----- DATA SUPPLIED
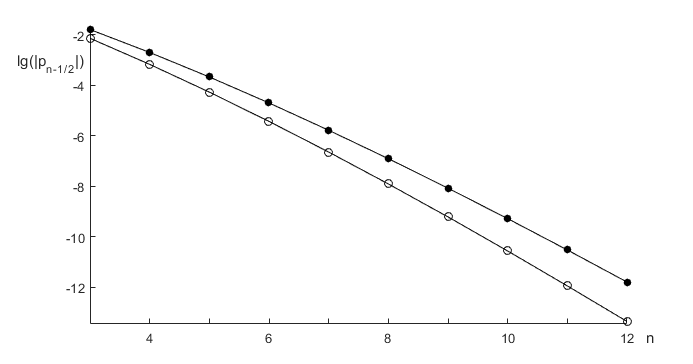
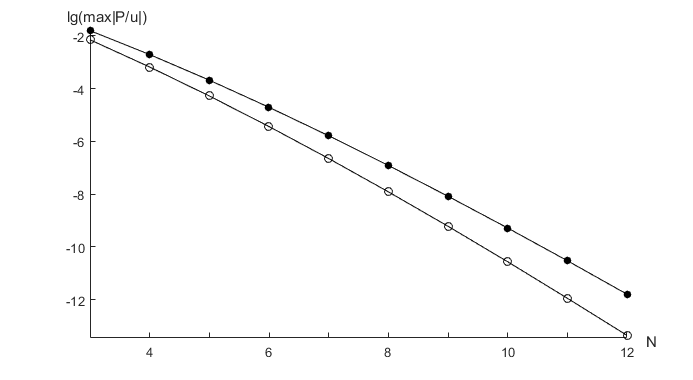
Актуализация рисунков для препринта

diff --git a/matlab/autoGridShift/exp_x/polinom/plots.m b/matlab/autoGridShift/exp_x/polinom/plots.m
@@ -35,7 +35,7 @@ delta_final = [
 log_delta_start = log10(delta_start);
 log_delta_final = log10(delta_final);
 figure, hold on
-xlabel('n'); ylabel('lg(|p_n_-_1_/_2|)');
+xlabel('N'); ylabel('lg(max|P/u|)');
 plot(N, log_delta_start, 'k.-', 'MarkerSize', 20);
 plot(N, log_delta_final, 'k-o');
 axis([N(1) N(end) log_delta_final(end)-0.1 log_delta_start(1)+0.1]);
@@ -45,4 +45,4 @@ iterations = [6 8 10 12 14 17 19 21 23 22];
 
 figure, hold on
 plot(N, iterations, 'k.-', 'MarkerSize', 20);
-xlabel('n'); ylabel('it');
+xlabel('N');

diff --git a/matlab/autoGridShift/u=0/plots.m b/matlab/autoGridShift/u=0/plots.m
@@ -229,5 +229,5 @@ plot(grid_init, y_value, 'k.-', 'MarkerSize', 20)
 %axis([-1 1 -0.5 +0.5]);
 
 %subplot(2,1,2);
-plot(grid_final, y_value-0.001, 'k.-', 'MarkerSize', 20)
+plot(grid_final, y_value-0.001, 'ko-', 'MarkerSize', 8)
 axis([0 1 -0.0015 +0.0005]);
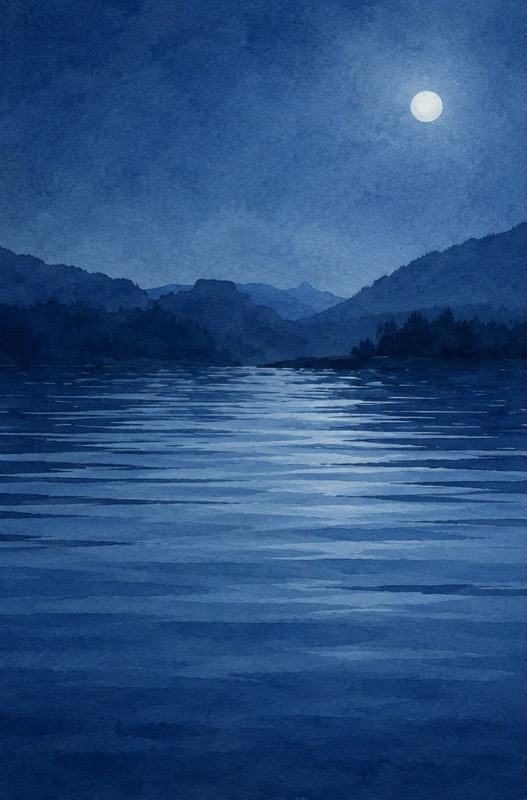
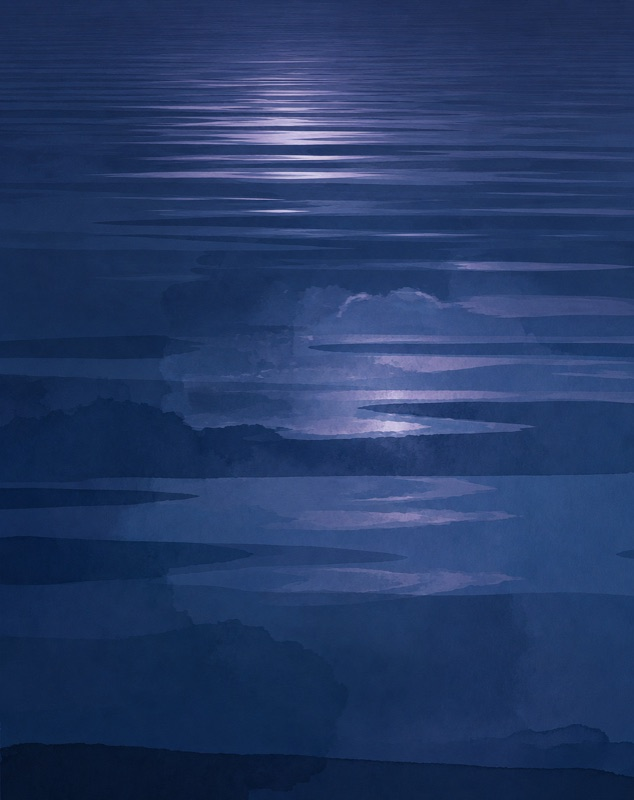
v134: new Gleichmut hero (still water watercolor), day + night
Replaces gleichmut-hero.jpg and gleichmut-hero-nacht.jpg with the new
calm still-water watercolor — an intimate, abstract close-up of a
mirror-still surface with soft horizontal reflection bands, matching the
smooth watercolor style of the other heroes and the meaning of
equanimity (deep and unmoved). Day = pale clear blue; night = deep blue
with a soft moonlight reflection. Both 800px tall; cache bumped so the
service worker re-fetches the same-named assets.

diff --git a/index.html b/index.html
@@ -2270,7 +2270,7 @@ const STRINGS = {
 
 
 // ── Adaptive quality accent ──────────────────────────────────────────────────
-var APP_VER = 'v133';
+var APP_VER = 'v134';
 
 var Q_ACCENT_LIGHT = {
   gleichmut:  { a:'#4a8fb5', bg:'#e2eff8', txt:'#fff'    },

diff --git a/sw.js b/sw.js
@@ -1,4 +1,4 @@
-const CACHE = 'vum-v133';
+const CACHE = 'vum-v134';
 
 self.addEventListener('install', e => {
   e.waitUntil(caches.open(CACHE).then(c => c.addAll([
----------
EXERCISE DIRECTIONS: With pictures omitted, repeat the entries above word for word from the line holding "-xlabel('n'); ylabel('it');" down to the line holding "mirror-still surface with", keeping both of those lines.

SOLUTION TO THIS PROBLEM:
-xlabel('n'); ylabel('it');
+xlabel('N');

diff --git a/matlab/autoGridShift/u=0/plots.m b/matlab/autoGridShift/u=0/plots.m
@@ -229,5 +229,5 @@ plot(grid_init, y_value, 'k.-', 'MarkerSize', 20)
 %axis([-1 1 -0.5 +0.5]);
 
 %subplot(2,1,2);
-plot(grid_final, y_value-0.001, 'k.-', 'MarkerSize', 20)
+plot(grid_final, y_value-0.001, 'ko-', 'MarkerSize', 8)
 axis([0 1 -0.0015 +0.0005]);
v134: new Gleichmut hero (still water watercolor), day + night
Replaces gleichmut-hero.jpg and gleichmut-hero-nacht.jpg with the new
calm still-water watercolor — an intimate, abstract close-up of a
mirror-still surface with soft horizontal reflection bands, matching the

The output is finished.